Only the text of the records belongs in the answer; the pictures must be dropped.

Before-and-after change data:
'''

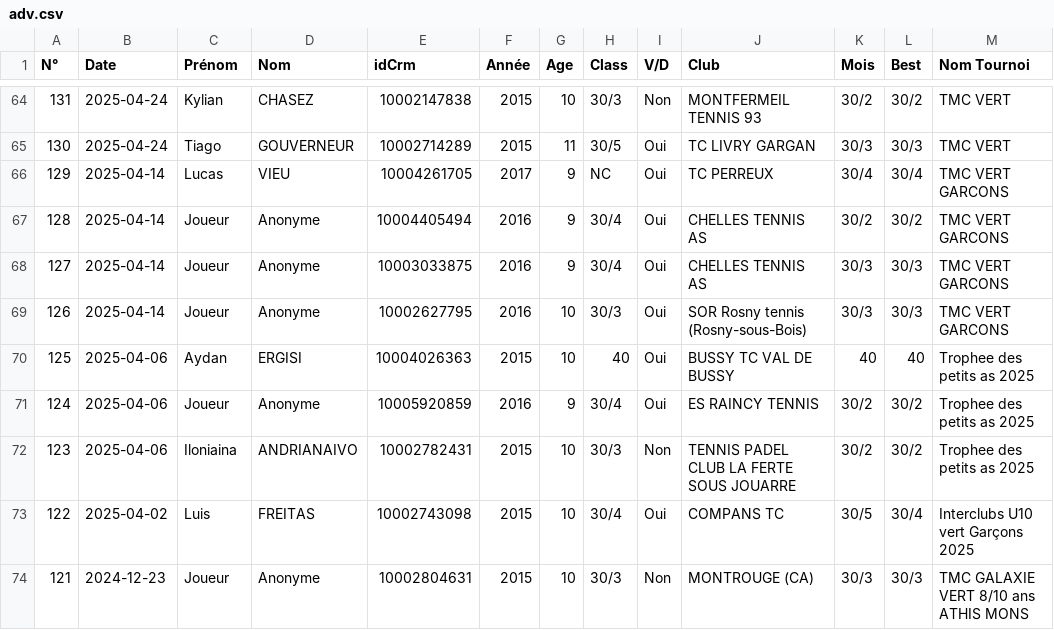
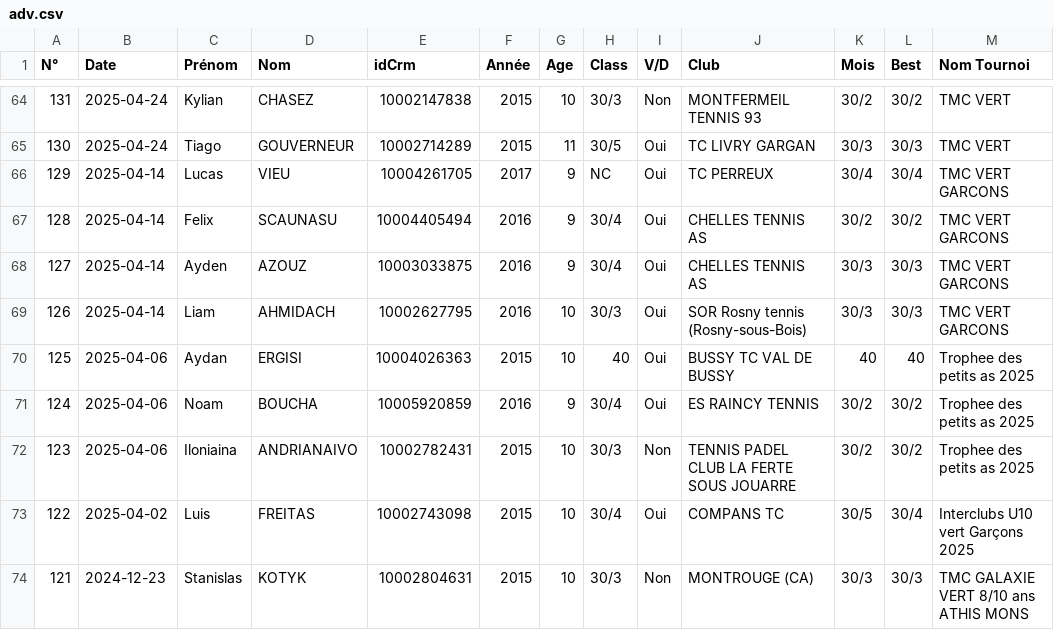
Before and after one commit to ggman23/tournoistenup, a CSV file: adv.csv, drawn as a sheet; only a part is shown, gaps mark what is left out; the diff covers the shown part only; the diff names each change by its address in the sheet, - before the commit and + after, or states it on an @@ line.

Commit message:
Add files via upload

```diff
--- a/adv.csv
+++ b/adv.csv
-C67 (Prénom): Joueur
+C67 (Prénom): Felix
-D67 (Nom): Anonyme
+D67 (Nom): SCAUNASU
-C68 (Prénom): Joueur
+C68 (Prénom): Ayden
-D68 (Nom): Anonyme
+D68 (Nom): AZOUZ
-C69 (Prénom): Joueur
+C69 (Prénom): Liam
-D69 (Nom): Anonyme
+D69 (Nom): AHMIDACH
-C71 (Prénom): Joueur
+C71 (Prénom): Noam
-D71 (Nom): Anonyme
+D71 (Nom): BOUCHA
-C74 (Prénom): Joueur
+C74 (Prénom): Stanislas
-D74 (Nom): Anonyme
+D74 (Nom): KOTYK
```
Also changed, not shown: 46 edited cells elsewhere in this file.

'''

- [Finished task]:
Before and after one commit to ggman23/tournoistenup, a CSV file: adv.csv, drawn as a sheet; only a part is shown, gaps mark what is left out; the diff covers the shown part only; the diff names each change by its address in the sheet, - before the commit and + after, or states it on an @@ line.

Commit message:
Add files via upload

```diff
--- a/adv.csv
+++ b/adv.csv
-C67 (Prénom): Joueur
+C67 (Prénom): Felix
-D67 (Nom): Anonyme
+D67 (Nom): SCAUNASU
-C68 (Prénom): Joueur
+C68 (Prénom): Ayden
-D68 (Nom): Anonyme
+D68 (Nom): AZOUZ
-C69 (Prénom): Joueur
+C69 (Prénom): Liam
-D69 (Nom): Anonyme
+D69 (Nom): AHMIDACH
-C71 (Prénom): Joueur
+C71 (Prénom): Noam
-D71 (Nom): Anonyme
+D71 (Nom): BOUCHA
-C74 (Prénom): Joueur
+C74 (Prénom): Stanislas
-D74 (Nom): Anonyme
+D74 (Nom): KOTYK
```
Also changed, not shown: 46 edited cells elsewhere in this file.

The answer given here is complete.